CCWA Director Piers Verstegen said the Council welcomed FMG’s new commitment to net zero emissions by 2030 and hoped this target would be brought forward further as new opportunities to cut pollution were identified.
“Achieving carbon neutrality sooner will place FMG ahead of the curve, positioning the company as an early mover that can capitalise on rapidly emerging market opportunities for green metals and carbon neutral minerals.
“We are already seeing evidence that carbon neutral minerals and green metals will be commanding a premium in global markets, and FMG’s updated carbon target positions the company as a leader in capturing this market.
“FMG has the potential to meet all its stationery energy needs with renewable energy and there is real potential for the company to become carbon neutral even sooner, while at the same time increasing profitability.
“With any target like this, FMG’s commitment needs to be examined closely. Other companies like Woodside and BHP have also announced net zero emissions targets to their shareholders, but in those cases there is evidence these long-term targets are being used to maintain business-as-usual, and even to facilitate increasing fossil fuel production and rising pollution in the short term.
“The Scarborough LNG development planned by Woodside and BHP is fundamentally inconsistent with a safe climate, and would see short-term pollution rise rapidly.

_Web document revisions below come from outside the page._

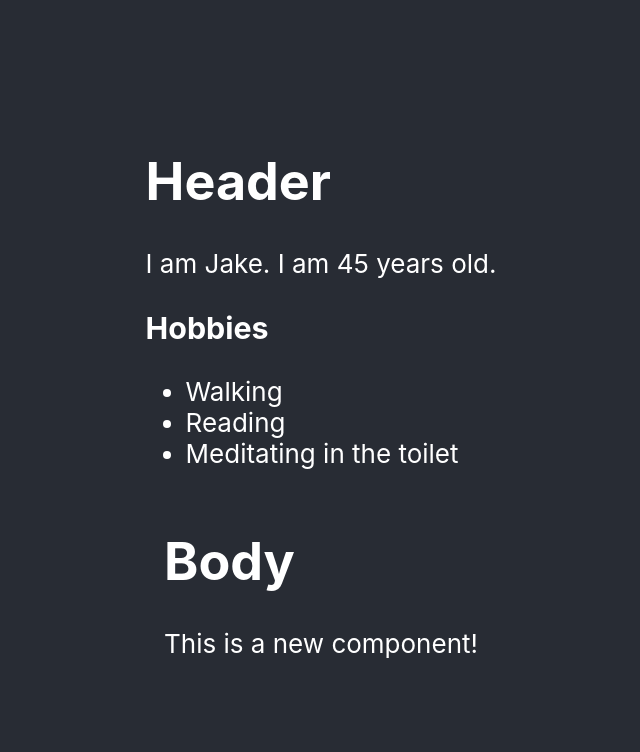
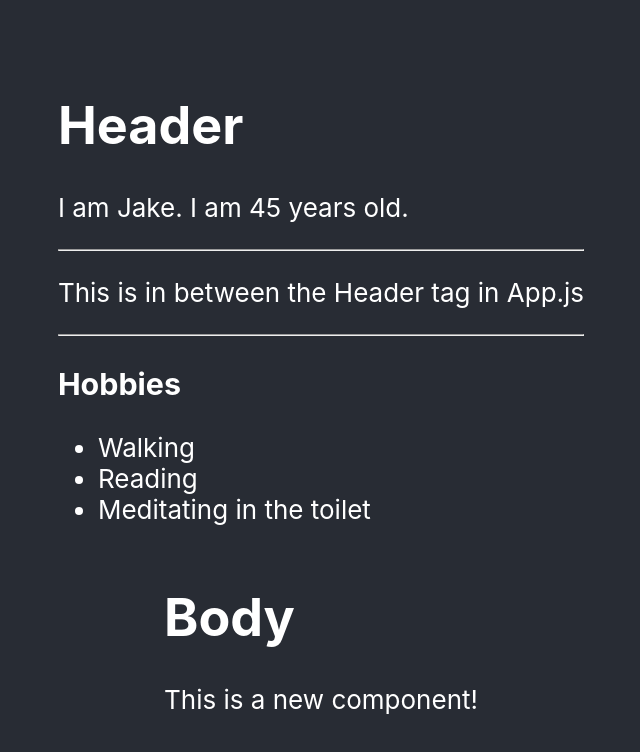
Before and after one commit to Leng-H/My-First-React, a React (Create React App) app: page / in a window 1280 px wide. Shown: the top 752 px of the page, without its empty margins (319-959 px from the left). Built offline with nearby package versions, Linux system fonts and the light colour scheme.

Commit message:
Passing Data Without Setting Up Props First

```diff
--- a/src/App.js
+++ b/src/App.js
@@ -11,8 +11,14 @@ function App() {
 
   return (
     <div className="App-header">
-      {/* Passing values to Header as follows. Then, go to Header.js and access the value using props */}
-      <Header myStr={"Some string"} myNum={42354} myObj={obj} />
+      {/* There are 2 ways to pass a value:
+          1). Passing values to Header "by setting up the props"; myStr, myNum, myObj.
+              Then, go to Header.js and access the value using props.myStr for example.
+          2). "By putting everything in between the tag" and then access the value using
+              props.children. */}
+      <Header myStr={"Some string"} myNum={42354} myObj={obj}>
+        <p>This is in between the Header tag in App.js</p>
+      </Header>
       <Body />
     </div>
   );
--- a/src/Component/Header.js
+++ b/src/Component/Header.js
@@ -11,6 +11,10 @@ const Header = (props) => {
       <p>
         I am {props.myObj.name}. I am {props.myObj.age} years old.{" "}
       </p>
+
+      <hr />
+      {props.children}
+      <hr />
 
       <div>
         <h3>Hobbies</h3>
@@ -31,6 +35,8 @@ Header.prototype = {
   name: PropTypes.string,
   age: PropTypes.number,
   hobbies: PropTypes.object,
+
+  children: PropTypes.element.isRequired,
 };
 
 export default Header;
```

“No company target for future net zero emissions can be regarded as credible if at the same time the company is expanding production or use of the fossil fuels that are driving climate change.
“Approval was recently given for FMG to build a new gas-fired power station to power its iron ore mining operations in the Pilbara. According to the company’s own estimates, this facility would increase net carbon pollution from FMG’s operations by nearly 10 million tonnes. While we welcome FMG’s commitment to achieve net zero emissions by 2030, the credibility of this target will be questioned if FMG proceeds with plans to build new gas fired power stations.
“We urge FMG to drop these polluting plans and instead focus on powering its operations with renewable energy. That is the kind of action that would demonstrate that the company is truly serious cutting its pollution and capturing the rapidly emerging market opportunities around carbon neutral metals.”
Media contact: Giovanni Torre – 0437 167 087